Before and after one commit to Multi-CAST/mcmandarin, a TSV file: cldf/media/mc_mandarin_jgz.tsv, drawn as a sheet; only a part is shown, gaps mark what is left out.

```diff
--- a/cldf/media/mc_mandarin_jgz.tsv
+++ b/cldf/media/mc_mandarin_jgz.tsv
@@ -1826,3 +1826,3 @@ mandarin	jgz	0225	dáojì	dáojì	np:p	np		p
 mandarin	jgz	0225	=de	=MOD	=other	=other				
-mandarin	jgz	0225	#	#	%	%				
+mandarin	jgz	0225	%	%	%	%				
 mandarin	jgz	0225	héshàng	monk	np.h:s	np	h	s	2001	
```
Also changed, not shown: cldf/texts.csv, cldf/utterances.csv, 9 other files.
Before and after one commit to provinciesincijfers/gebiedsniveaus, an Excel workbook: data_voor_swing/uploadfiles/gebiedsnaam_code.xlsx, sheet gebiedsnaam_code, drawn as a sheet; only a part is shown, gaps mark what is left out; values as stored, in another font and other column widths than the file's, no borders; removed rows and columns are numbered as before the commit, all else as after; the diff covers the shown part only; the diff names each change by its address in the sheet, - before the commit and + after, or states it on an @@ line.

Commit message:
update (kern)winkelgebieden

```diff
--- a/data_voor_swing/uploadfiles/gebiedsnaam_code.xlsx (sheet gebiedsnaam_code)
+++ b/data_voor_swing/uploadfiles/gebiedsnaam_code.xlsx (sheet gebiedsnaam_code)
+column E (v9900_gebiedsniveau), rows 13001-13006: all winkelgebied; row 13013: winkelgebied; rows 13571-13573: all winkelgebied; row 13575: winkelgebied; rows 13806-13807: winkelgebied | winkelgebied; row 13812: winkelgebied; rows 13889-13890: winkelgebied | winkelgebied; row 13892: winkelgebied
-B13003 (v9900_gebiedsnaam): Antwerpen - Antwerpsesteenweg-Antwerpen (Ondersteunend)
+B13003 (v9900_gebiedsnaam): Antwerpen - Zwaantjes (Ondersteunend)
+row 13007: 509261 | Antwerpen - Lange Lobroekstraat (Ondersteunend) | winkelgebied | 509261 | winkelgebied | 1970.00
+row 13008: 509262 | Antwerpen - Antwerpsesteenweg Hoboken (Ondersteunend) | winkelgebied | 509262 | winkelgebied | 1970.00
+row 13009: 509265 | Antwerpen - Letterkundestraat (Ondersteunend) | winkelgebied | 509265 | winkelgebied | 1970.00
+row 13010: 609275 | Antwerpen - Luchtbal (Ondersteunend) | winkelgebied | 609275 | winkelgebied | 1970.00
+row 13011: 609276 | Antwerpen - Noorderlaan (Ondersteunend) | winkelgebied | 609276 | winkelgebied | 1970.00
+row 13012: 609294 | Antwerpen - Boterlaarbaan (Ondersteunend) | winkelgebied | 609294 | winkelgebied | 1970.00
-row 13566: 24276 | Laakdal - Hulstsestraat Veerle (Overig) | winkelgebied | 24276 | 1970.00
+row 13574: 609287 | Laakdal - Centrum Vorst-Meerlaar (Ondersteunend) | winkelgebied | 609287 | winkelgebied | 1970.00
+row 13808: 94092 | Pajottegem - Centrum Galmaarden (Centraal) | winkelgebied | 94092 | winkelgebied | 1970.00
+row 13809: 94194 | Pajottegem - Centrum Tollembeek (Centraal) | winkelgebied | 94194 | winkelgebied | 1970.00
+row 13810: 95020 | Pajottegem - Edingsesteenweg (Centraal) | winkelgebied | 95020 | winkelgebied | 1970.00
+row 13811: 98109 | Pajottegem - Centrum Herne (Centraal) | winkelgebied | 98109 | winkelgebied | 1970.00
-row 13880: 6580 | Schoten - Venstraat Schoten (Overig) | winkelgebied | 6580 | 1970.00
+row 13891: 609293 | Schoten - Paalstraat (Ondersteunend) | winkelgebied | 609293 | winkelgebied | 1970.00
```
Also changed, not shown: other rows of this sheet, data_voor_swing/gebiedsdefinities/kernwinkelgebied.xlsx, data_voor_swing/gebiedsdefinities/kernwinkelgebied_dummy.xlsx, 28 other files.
================================
# Instructions for the task:
Say how many lines in the data hold the string "cldf", and write nothing else.

# Your response:
4